Domestic Violence Shelters and the ADA

“It is widely believed that women with disabilities are disproportionately at risk of intimate partner violence

2,yet they rarely seek the services of a shelter. It is the purpose of this Paper to raise the consciousness of providers of domestic violence services about how tobetter serve women3 with disabilities, and to enhance the ability of programs servingsurvivors to reach out to survivors with disabilities4.

This paper is not intended to be a criticism of shelters. To the contrary, I have a great deal of respect for the commitment shelters have to serving survivors, and of the sacrifices theymake to do so. Through my workwith the victim.s rights community and the disability rightscommunity, however, I am also aware of thegreat number of women across the countrywith disabilities who stay in abusive relationships because their local shelter is either not incompliance with federal law or has failed to adequately let the community know of itscompliance and desire to serve these women.Consider the words of Kimberly Black Wiseman, a woman who is a quadriplegic as aresult of a car accident when she was 16, who stayed in a violent relationshipwhichalmost resulted in her death:

“Looking back on my experiences of abuse, during the battering relationship in 1990 I did not perceive a shelter as an option because of my need for physicalaccessibility and attendant care. Back in 1990, basic community services, evenrestaurants, were generally not accessible to me because that was just after the passage of the Americans with Disabilities Act. During the battering relationship, ifI had had information on safety planning, education, and domestic violence, andhad an accessible shelter available, I would have been better able to protectmyself . to get out of the relationship before I was severely beaten and before
the hospital and the police had to become involved to get me out.

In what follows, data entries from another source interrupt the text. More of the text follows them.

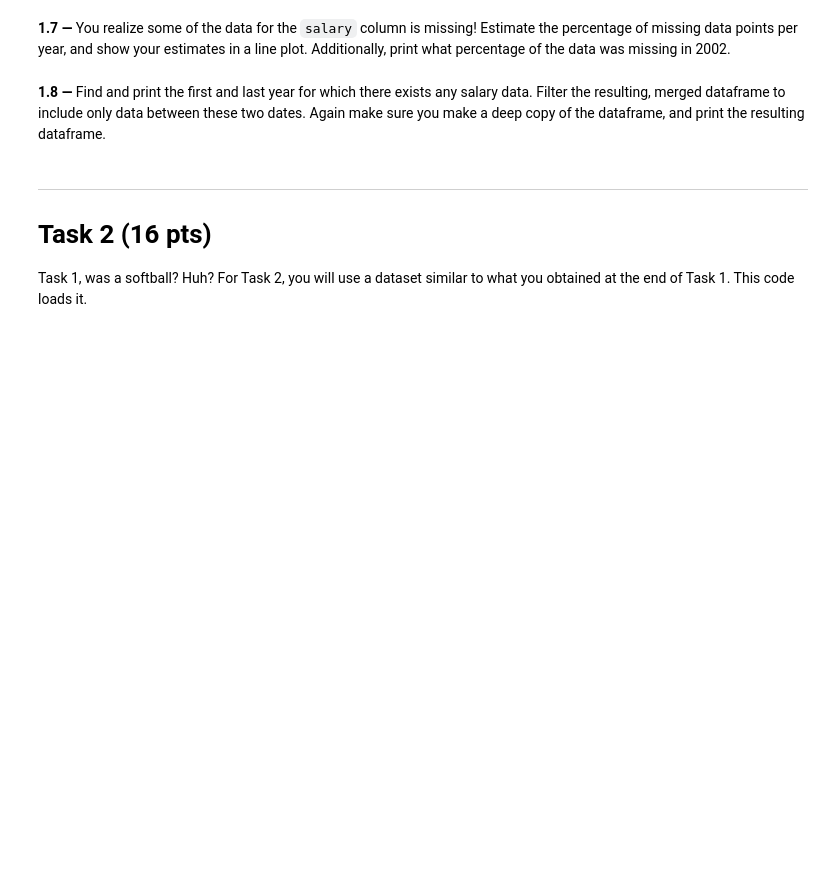
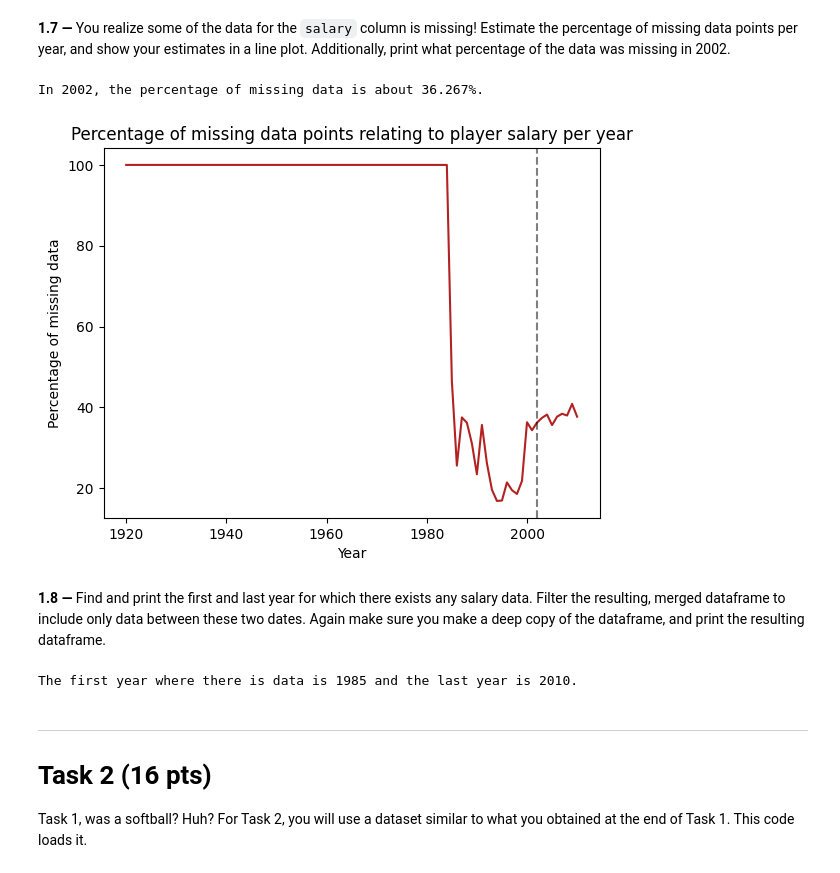
Before and after one commit to benjaminAouzir/FautTrouverUnNomPourADA, a Jupyter notebook: 01 - Pandas Data Wrangling and Data Viz/h1.ipynb, the cells around one changed output. Cells and saved outputs as stored; diff of their text form; code cells hidden in the pictures; blank space fills up the shorter version.

```diff
--- a/01 - Pandas Data Wrangling and Data Viz/h1.ipynb
+++ b/01 - Pandas Data Wrangling and Data Viz/h1.ipynb
@@ -136,4 +173,17 @@ merged_df = pd.merge(df_people_filt, df_pitching_filt, on='playerID', how='inner
 # %% [markdown]
 **1.5 —** Filter the dataset you just merged (hereinafter `Pitching-People`) to just contain data from after 1920 (with 1920 included). Do the same with the `Salaries` dataset. Make deep copies of both dataframes as you filter them.
+# %%
+# keep data from after 1920
+mask = pitching_ft_people['yearID'] >= 1920
+pitching_ft_people = pitching_ft_people[mask]
+pitching_ft_people_copy = pitching_ft_people.copy()
+
+mask = df_salaries_no_duplicates['yearID'] >= 1920
+df_salaries_no_duplicates = df_salaries_no_duplicates[mask]
+df_salaries_no_duplicates_copy = df_salaries_no_duplicates.copy()
 # %% [markdown]
 **1.6 —**  Merge the `Pitching-People` dataframe with the `Salaries` dataframe. Your merge should populate the `Pitching-People` dataframe with statistics about the pitchers'salaries across the years. Note that the `Salaries` dataframe contains the salary **per year.** Print the resulting dataframe.
+# %%
+# we keep the keys from the pitching-people merged df
+pitching_ft_people_ft_salaries = pd.merge(pitching_ft_people, df_salaries_no_duplicates, on=['playerID', 'yearID'], how='left')
+display(pitching_ft_people_ft_salaries)
@@ -140,7 +204,34 @@ merged_df = pd.merge(df_people_filt, df_pitching_filt, on='playerID', how='inner
 # %% [markdown]
 **1.7 —** You realize some of the data for the `salary` column is missing! Estimate the percentage of missing data points per year, and show your estimates in a line plot. Additionally, print what percentage of the data was missing in 2002.
+# %%
+# count the number of NaN values per year in the merged dataframe
+nan_by_year = 100 * pitching_ft_people_ft_salaries.groupby("yearID")["salary"].apply(lambda x: x.isna().sum()/x.shape[0])
+
+# plot the data
+nan_by_year.plot(color='firebrick')
+
+plt.title('Percentage of missing data points relating to player salary per year')
+plt.xlabel('Year')
+plt.ylabel('Percentage of missing data')
+
+plt.axvline(x=2002, color='black', alpha=0.5, linestyle="--")
+
+plt.plot()
+
+print('In 2002, the percentage of missing data is about ' + str(nan_by_year[2002].round(3)) + '%.')
+# %% [output]
+In 2002, the percentage of missing data is about 36.267%.
+[figure, added]
 # %% [markdown]
 **1.8 —** Find and print the first and last year for which there exists any salary data. Filter the resulting, merged dataframe to include only data between these two dates. Again make sure you make a deep copy of the dataframe, and print the resulting dataframe.
+# %%
+# find the first index in the series where there is not 100% missing data and the last index of the series
+first_year_of_data = (nan_by_year != 100.).idxmax()
+last_year_of_data  = nan_by_year.index[-1]
+
+print('The first year where there is data is ' + str(first_year_of_data) + ' and the last year is ' + str(last_year_of_data) + '.')
+# %% [output]
+The first year where there is data is 1985 and the last year is 2010.
 # %% [markdown]
 ---
 
```
Also changed, not shown: parts of 14 cells of this notebook.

For how many women with disabilities is this statement still true?

6 What can be done toimprove the situation? The Center for Research on Women with DisabilitiesBaylor College of MedicineWomen, atBaylor College of Medicine, has done excellentwork on the issue of women with disabilities and domestic violencefor years, and offers some excellent observations and recommendations.


Article continued at